Objective. Sacroiliac joint (SIJ) pain originating from the posterior ligament manifests in not only the buttocks but also the groin and lower extremities and thus may be difficult to discern from pain secondary to other lumbar disorders. We aimed to develop a simple clinical diagnostic tool to help physicians distinguish between patients with SIJ pain originating from the posterior ligament and those with lumbar disc herniation (LDH) or lumbar spinal canal stenosis (LSS).
Design. Prospective case-control study.
Patients and Methods. We evaluated 62 patients with SIJ pain originating from the posterior ligament and 59 patients with LDH and LSS. Pain areas, pain increasing positions, provocation test, and tenderness points were investigated. A scoring system based on multivariate logistic regression equations using the investigated items was developed.
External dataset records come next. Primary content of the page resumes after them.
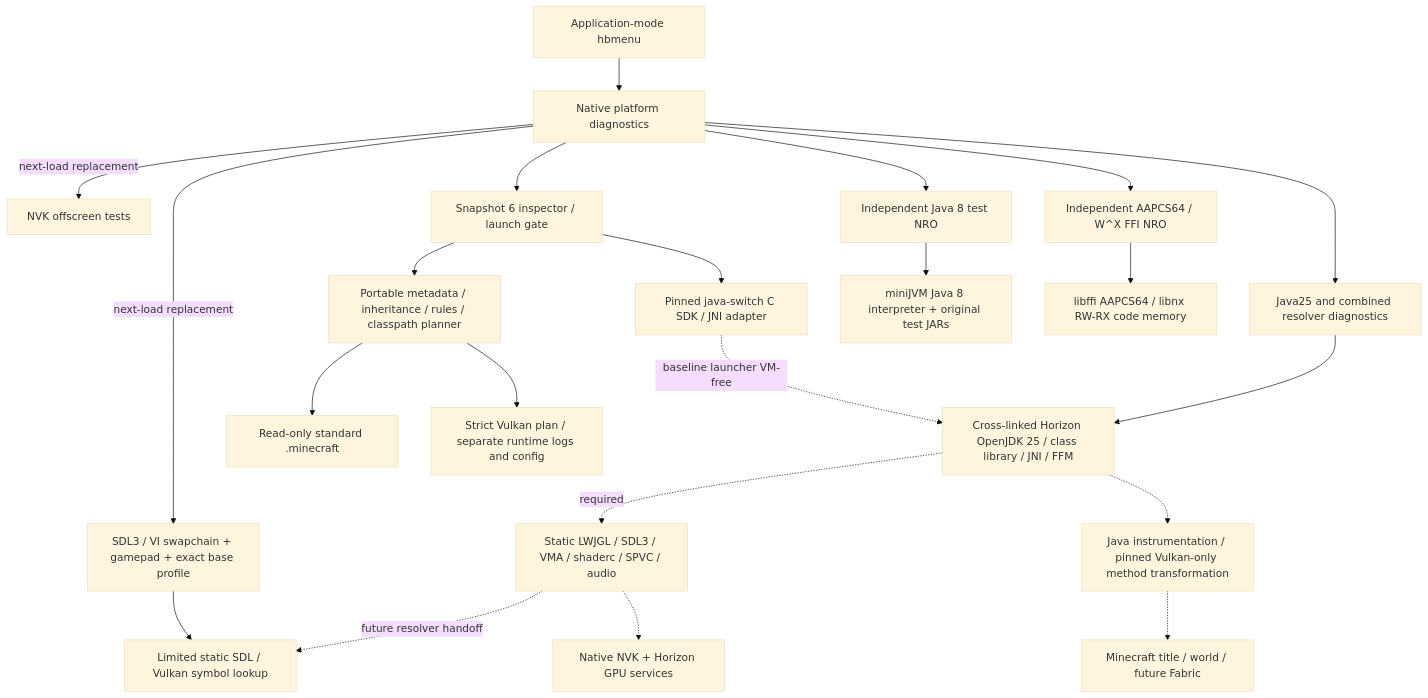
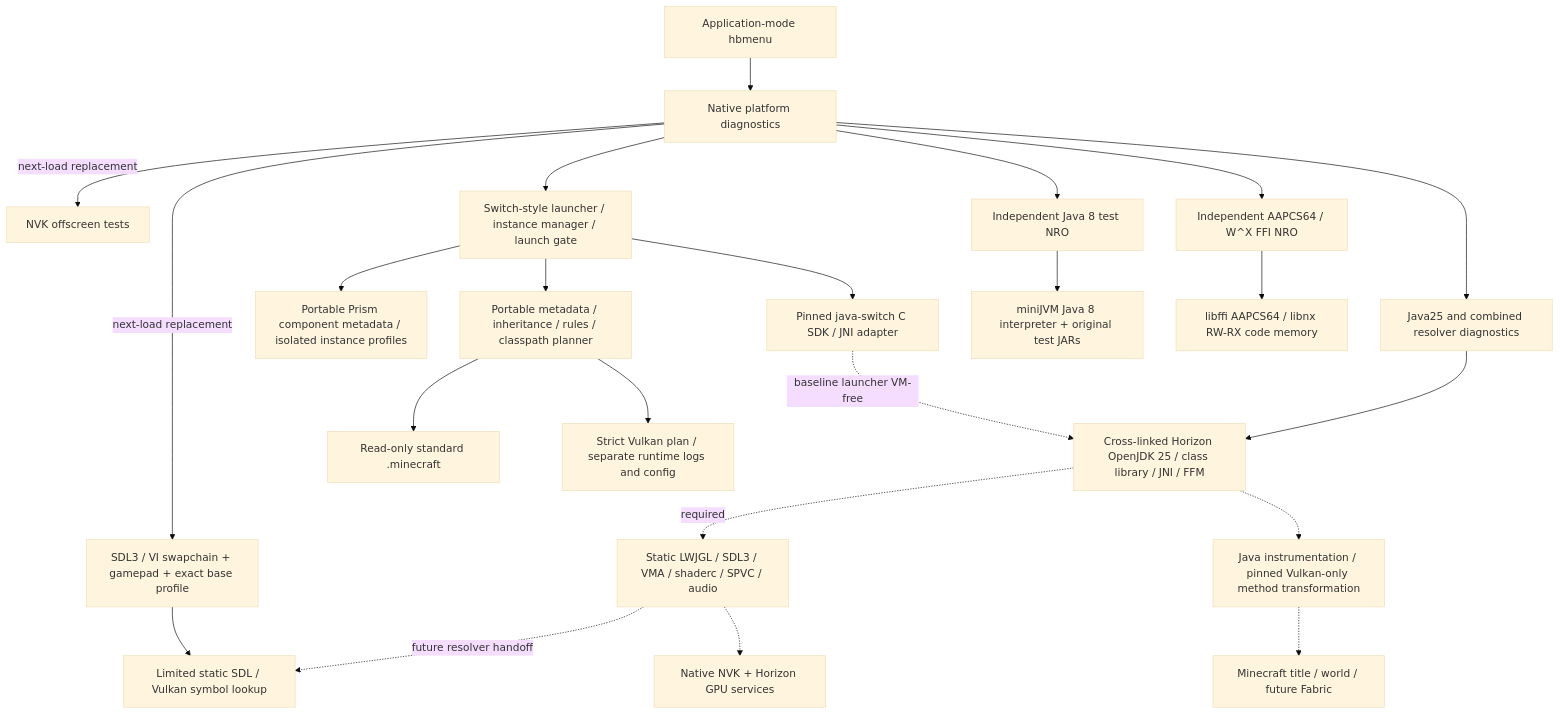
Before and after one commit to a1c7e0/switchcraft: the first of 3 diagrams in docs/ARCHITECTURE.md, drawn with Mermaid (base theme). The commit also changed 6 other files, not shown here.

Commit message:
docs: distinguish graphical launcher checks from base diagnostics

````diff
--- a/docs/ARCHITECTURE.md
+++ b/docs/ARCHITECTURE.md
@@ -7,24 +7,25 @@
 ```mermaid
 flowchart TD
   HB[Application-mode hbmenu] --> D[Native platform diagnostics]
   D -->|next-load replacement| V[NVK offscreen tests]
   D -->|next-load replacement| W[SDL3 / VI swapchain + gamepad + exact base profile]
-  D --> L[Snapshot 6 inspector / launch gate]
+  D --> L[Switch-style launcher / instance manager / launch gate]
+  L --> PRISM[Portable Prism component metadata / isolated instance profiles]
   D --> J[Independent Java 8 test NRO]
   D --> F[Independent AAPCS64 / W^X FFI NRO]
   L --> M[Portable metadata / inheritance / rules / classpath planner]
   M --> INSTALL[Read-only standard .minecraft]
   M --> PLAN[Strict Vulkan plan / separate runtime logs and config]
   L --> SDK[Pinned java-switch C SDK / JNI adapter]
   D --> VMTEST[Java25 and combined resolver diagnostics]
   VMTEST --> JVM[Cross-linked Horizon OpenJDK 25 / class library / JNI / FFM]
   SDK -. baseline launcher VM-free .-> JVM
   JVM -. required .-> LW[Static LWJGL / SDL3 / VMA / shaderc / SPVC / audio]
   W --> LOOKUP[Limited static SDL / Vulkan symbol lookup]
   LW -. future resolver handoff .-> LOOKUP
   LW -.-> NVK[Native NVK + Horizon GPU services]
   JVM -.-> BRIDGE[Java instrumentation / pinned Vulkan-only method transformation]
   BRIDGE -.-> MC[Minecraft title / world / future Fabric]
   J --> MINI[miniJVM Java 8 interpreter + original test JARs]
   F --> FFI[libffi AAPCS64 / libnx RW-RX code memory]
 ```
````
Results. Two pain areas (the posterosuperior iliac spine (PSIS) detected by the one-finger test and groin), pain while sitting on a chair, provocation test, and two tenderness points (PSIS and the sacrotuberous ligament) had high odds ratios (range, 25.87–1.40) and were used as factors in the scoring system. An integer score derived from the regression coefficient and clinical experience was assigned to each identified risk factor. The sum of the risk score for each patient ranged from 0–9. This scoring system had a sensitivity of 90.3% and a specificity of 86.4% for a positivity cutoff point of 4.
Conclusion. The scoring system can help distinguish between patients with SIJ pain originating from the posterior ligament and those with LDH and LSS.